The study also showed that marriage isn’t a defining factor, as both married and unmarried men can be in committed relationships and experience lower testosterone.
When a man’s testosterone drops after committing to someone, it doesn’t mean they will experience diminished sex drive. But they should lose interest in pursuing sex from other women.
6 love tips for men and couples to make it work
Okay, so we’ve talked a lot about what happens to a man when they fall in love and the chemical processes involved, but what practical advice can we take from it?
Well, here are six tips for men and couples at the early love stage:
Be prepared for changes in your body
When you fall in love, your brain releases a cocktail of chemicals that alter everything from your sleeping habits to your appetite. You might find yourself wanting to spend more time with your partner or feeling more “needy” and dependent.
Be self-aware of your experiences
If a man becomes “addicted” to their partner, this could indicate they’re at the romantic love stage. Consider abstaining from sex for a while to see if your relationship is built on more than lust.
As we see from the data above, if a man loses interest in pursuing other women and finds their partner most desirable, this is a good indicator of interest in building long-term relationships.
Love takes time, so don’t rush into anything without thinking it through first. Give yourself and your potential partner time to get to know each other and see where things go.
Communicate openly and honestly
Communication is key in any relationship, but it’s especially important in a new one. Make sure you’re both on the same page from the start by communicating your needs openly and honestly with each other.
Seek professional help if needed
If you find yourself struggling to cope with the changes brought on by falling in love, don’t hesitate to reach out for help from a therapist.

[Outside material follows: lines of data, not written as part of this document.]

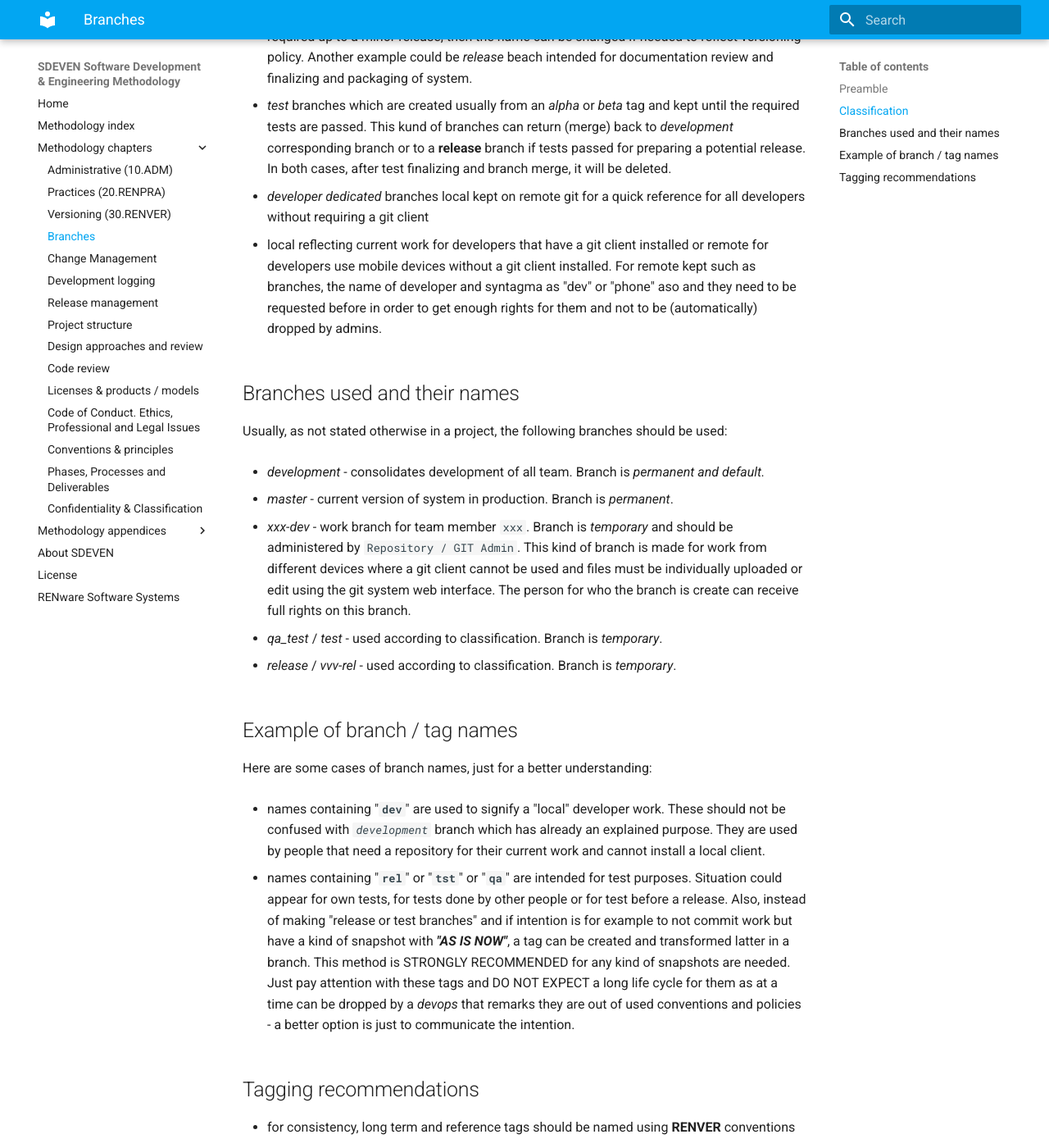
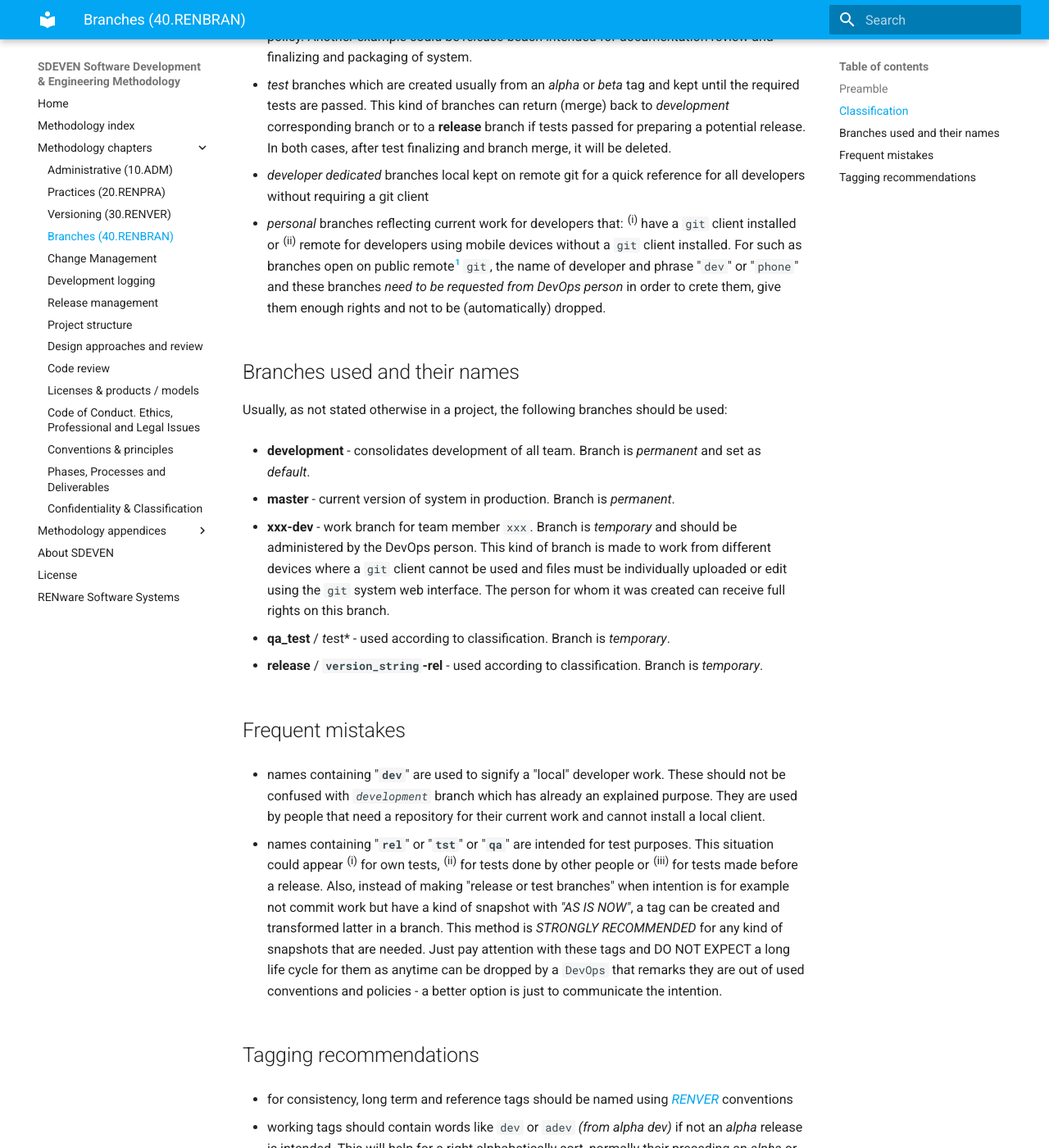
Before and after one commit to petre-renware/sdeven, an MkDocs documentation site: the page built from SDEVEN_content_docs/SDEVEN.40_RENBRAN.md, in a window 1280 px wide and 1400 px high, scrolled down 983 px. Shown: the whole window at 82% size. Built offline with MkDocs 1.6.1 and Material for MkDocs 9.7.7, drawn with Linux system fonts in a browser that asks for light colours; some of the changed text lies outside the part shown.

Commit message:
closed 230619piu_f

```diff
--- a/SDEVEN_content_docs/SDEVEN.40_RENBRAN.md
+++ b/SDEVEN_content_docs/SDEVEN.40_RENBRAN.md
@@ -12,9 +11,13 @@ Release date: 220415
 
 [TOC]
 
+
+
 ## Preamble
 
 This section refers the current policies regarding *git repository* branches.
+
+
 
 ## Classification
 
@@ -24,38 +27,44 @@ The branches are classified like that:
 
 * with a *long life cycle* (aka just *development*). In this category is **development** branch which is required up to a minor release, then the name can be changed if needed to reflect versioning policy. Another example could be *release* beach intended for documentation review and finalizing and packaging of system.
 
-* *test* branches which are created usually from an *alpha* or *beta* tag and kept until the required tests are passed. This kund of branches can return (merge) back to *development* corresponding branch or to a **release** branch if tests passed for preparing a potential release. In both cases, after test finalizing and branch merge, it will be deleted.
+* *test* branches which are created usually from an *alpha* or *beta* tag and kept until the required tests are passed. This kind of branches can return (merge) back to *development* corresponding branch or to a **release** branch if tests passed for preparing a potential release. In both cases, after test finalizing and branch merge, it will be deleted.
 
 * *developer dedicated* branches local kept on remote git for a quick reference for all developers without requiring a git client
 
-* local reflecting current work for developers that have a git client installed or remote for developers use mobile devices without a git client installed. For remote kept such as branches, the name of developer and syntagma as "dev" or "phone" aso and they need to be requested before in order to get enough rights for them and not to be (automatically) dropped by admins.
+* *personal* branches reflecting current work for developers that: <sup>(i)</sup> have a `git` client installed or <sup>(ii)</sup> remote for developers using mobile devices without a `git` client installed. For such as branches open on public remote[^public_remote] `git`, the name of developer and phrase "`dev`" or "`phone`" and these branches *need to be requested from DevOps person* in order to crete them, give them enough rights and not to be (automatically) dropped.
+
+
+[^public_remote]: the internal `git` used by team
+
+
+
 
 ## Branches used and their names
 
 Usually, as not stated otherwise in a project, the following branches should be used:
 
-* *development* - consolidates development of all team. Branch is *permanent and default.*
+* **development** - consolidates development of all team. Branch is *permanent* and set as *default*.
 
-* *master* - current version of system in production. Branch is *permanent*.
+* **master** - current version of system in production. Branch is *permanent*.
 
-* *xxx-dev* - work branch for team member `xxx`. Branch is *temporary* and should be administered by `Repository / GIT Admin`. This kind of branch is made for work from different devices where a git client cannot be used and files must be individually uploaded or edit using the git system web interface. The person for who the branch is create can receive full rights on this branch.
+* **xxx-dev** - work branch for team member `xxx`. Branch is *temporary* and should be administered by the DevOps person. This kind of branch is made to work from different devices where a `git` client cannot be used and files must be individually uploaded or edit using the `git` system web interface. The person for whom it was created can receive full rights on this branch.
 
-* *qa_test* / *test* - used according to classification. Branch is *temporary*.
+* **qa_test** / *t*est* - used according to classification. Branch is *temporary*.
 
-* *release* / *vvv-rel* - used according to classification. Branch is *temporary*.
+* **release** / **`version_string`-rel** - used according to classification. Branch is *temporary*.
 
-## Example of branch / tag names
 
-Here are some cases of branch names, just for a better understanding:
+
+## Frequent mistakes
 
 * names containing "**`dev`**" are used to signify a "local" developer work. These should not be confused with *`development`* branch which has already an explained purpose. They are used by people that need a repository for their current work and cannot install a local client.
 
-* names containing "**`rel`**"  or "**`tst`**" or "**`qa`**" are intended for test purposes. Situation could appear for own tests, for tests done by other people or for test before a release. Also, instead of making "release or test branches" and if intention is for example to not commit work but have a kind of snapshot with ***"AS IS NOW"***, a tag can be created and transformed latter in a branch. This method is STRONGLY RECOMMENDED for any kind of snapshots are needed. Just pay attention with these tags and DO NOT EXPECT a long life cycle for them as at a time can be dropped by a *devops* that remarks they are out of used conventions and policies - a better option is just to communicate the intention.
+* names containing "**`rel`**"  or "**`tst`**" or "**`qa`**" are intended for test purposes. This situation could appear <sup>(i)</sup> for own tests, <sup>(ii)</sup> for tests done by other people or <sup>(iii)</sup> for tests made before a release. Also, instead of making "release or test branches" when intention is for example not commit work but have a kind of snapshot with *"AS IS NOW"*, a tag can be created and transformed latter in a branch. This method is *STRONGLY RECOMMENDED* for any kind of snapshots that are needed. Just pay attention with these tags and DO NOT EXPECT a long life cycle for them as anytime can be dropped by a `DevOps` that remarks they are out of used conventions and policies - a better option is just to communicate the intention.
+
+
 
 ## Tagging recommendations
 
-* for consistency, long term and reference tags should be named using **RENVER** conventions
-* working tags should contain words like "dev" or "adev" *(from alpha dev)* if not an *alpha* release is intended.
-This will help fir a right alphabetically sort, normally their preceding an *alpha* or upper release.
+* for consistency, long term and reference tags should be named using *[RENVER](SDEVEN.30_RENVER.md)* conventions
 
---- ooo ---
+* working tags should contain words like `dev` or `adev` *(from alpha dev)* if not an *alpha* release is intended. This will help for a right alphabetically sort, normally their preceding an *alpha* or upper release.
--- a/mkdocs.yml
+++ b/mkdocs.yml
@@ -7,7 +7,7 @@ nav:
         - Administrative (10.ADM): 'SDEVEN.10_ADM.md'
         - Practices (20.RENPRA): 'SDEVEN.20_RENPRA.md'
         - Versioning (30.RENVER): SDEVEN.30_RENVER.md
-        - Branches: 'SDEVEN.40_RENBRAN.md'
+        - Branches (40.RENBRAN): 'SDEVEN.40_RENBRAN.md'
         - Change Management: 'SDEVEN.50_RENCHGM.md'
         - Development logging: 'SDEVEN.55_RENTRACE.md'
         - Release management: 'SDEVEN.60_RENRELM.md'
```
Also changed, not shown: other parts of SDEVEN_content_docs/SDEVEN.40_RENBRAN.md (+3 -4 lines), CHANGELOG.md (+2 -0 lines).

They can support you during this potentially challenging time and help you explore your emotional and physical experiences.
A therapist can also provide guidance to couples on recognizing each other’s positive attributes and patterns and building a happy relationship and long-term attachment.

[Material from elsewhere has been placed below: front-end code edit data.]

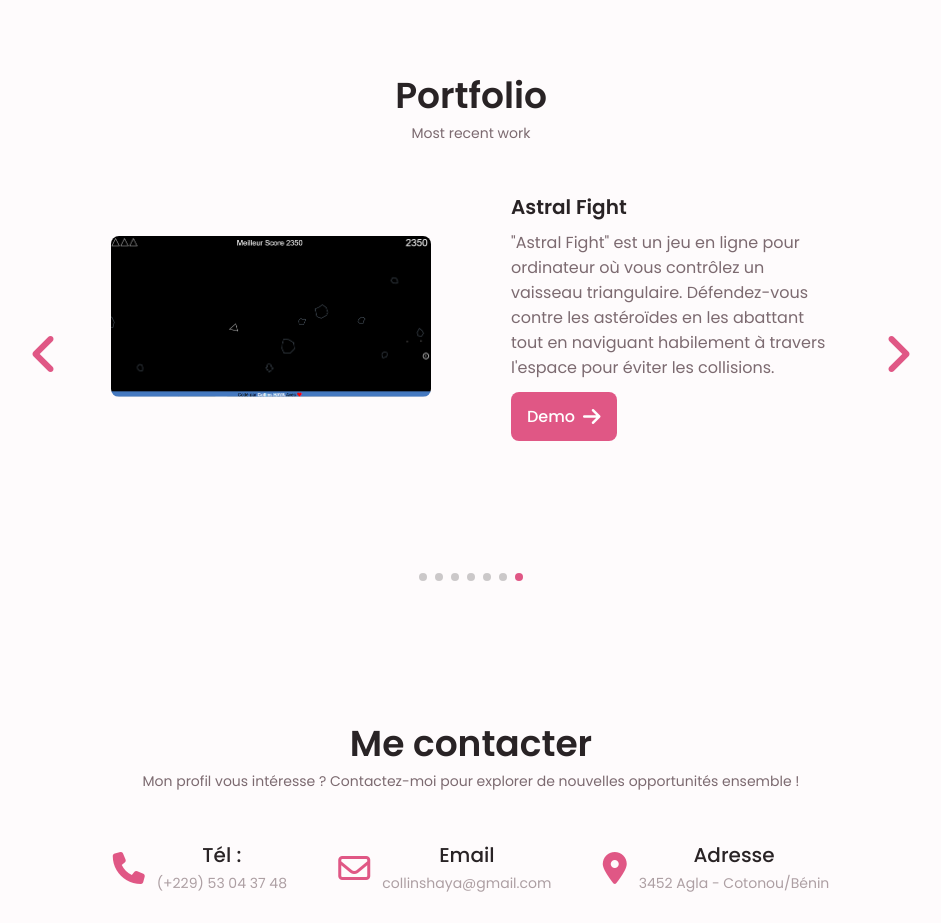
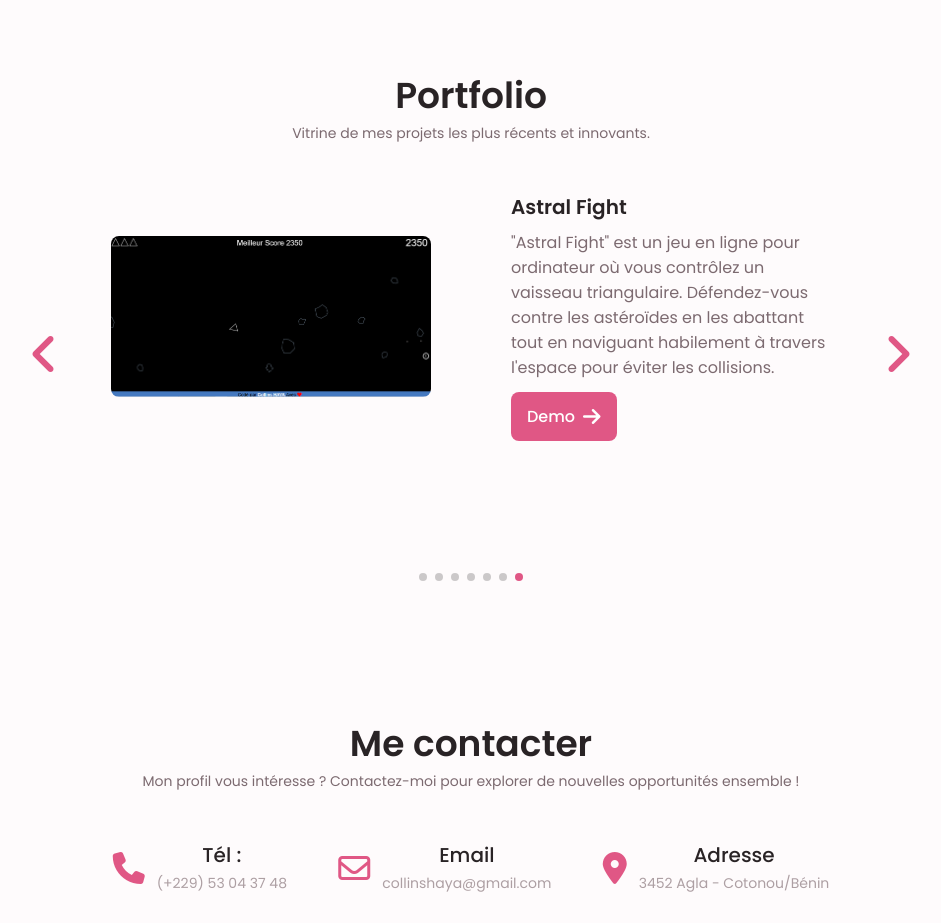
Before and after one commit to Collins-Webdev/collinshaya, a plain HTML site: page index.html in a window 1280 px wide. Shown: the part 3880-4803 px from the top of the page, without its empty margins (169-1110 px from the left). Drawn offline with nearby package versions, Linux system fonts and the light colour scheme.

Commit message:
Update index.html

```diff
--- a/index.html
+++ b/index.html
@@ -717,7 +717,7 @@
         <!-- PORTFOLIO -->
         <section class="portfolio section" id="portfolio">
             <h2 class="section-title">Portfolio</h2>
-            <span class="section-subtitle">Most recent work</span>
+            <span class="section-subtitle">Vitrine de mes projets les plus récents et innovants.</span>
 
             <div class="portfolio-container container swiper-container">
                 <div class="swiper-wrapper">
```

Understanding how love affects the brain and body won’t make it any less intense or memorable. Still, it might help you avoid some unworkable relationships, heartbreak, and other potential pitfalls along the way and get to know yourself better.
If you’re still unsure whether you’re in love, if your partner loves you, or if you have any other relationship concerns, our therapists here at Calmerry are always ready to help.
It can be hard to adjust and know how to build long-lasting, healthy relationships. So online counseling is a great way to receive impartial, supportive, and expert guidance.
Kate has an MD in Health and Medical Psychology. She has worked in the healthcare industry since 2017, helping people with depression, anxiety, trauma, and grief as well as identity, relationship, and adjustment issues. Kate tries to make the world a better place by fighting stigma and discrimination and advocating for equality and equity for all people. And what she loves most about her work at Calmerry is the possibility to make quality mental health care even more accessible to everyone – one step at a time.Read more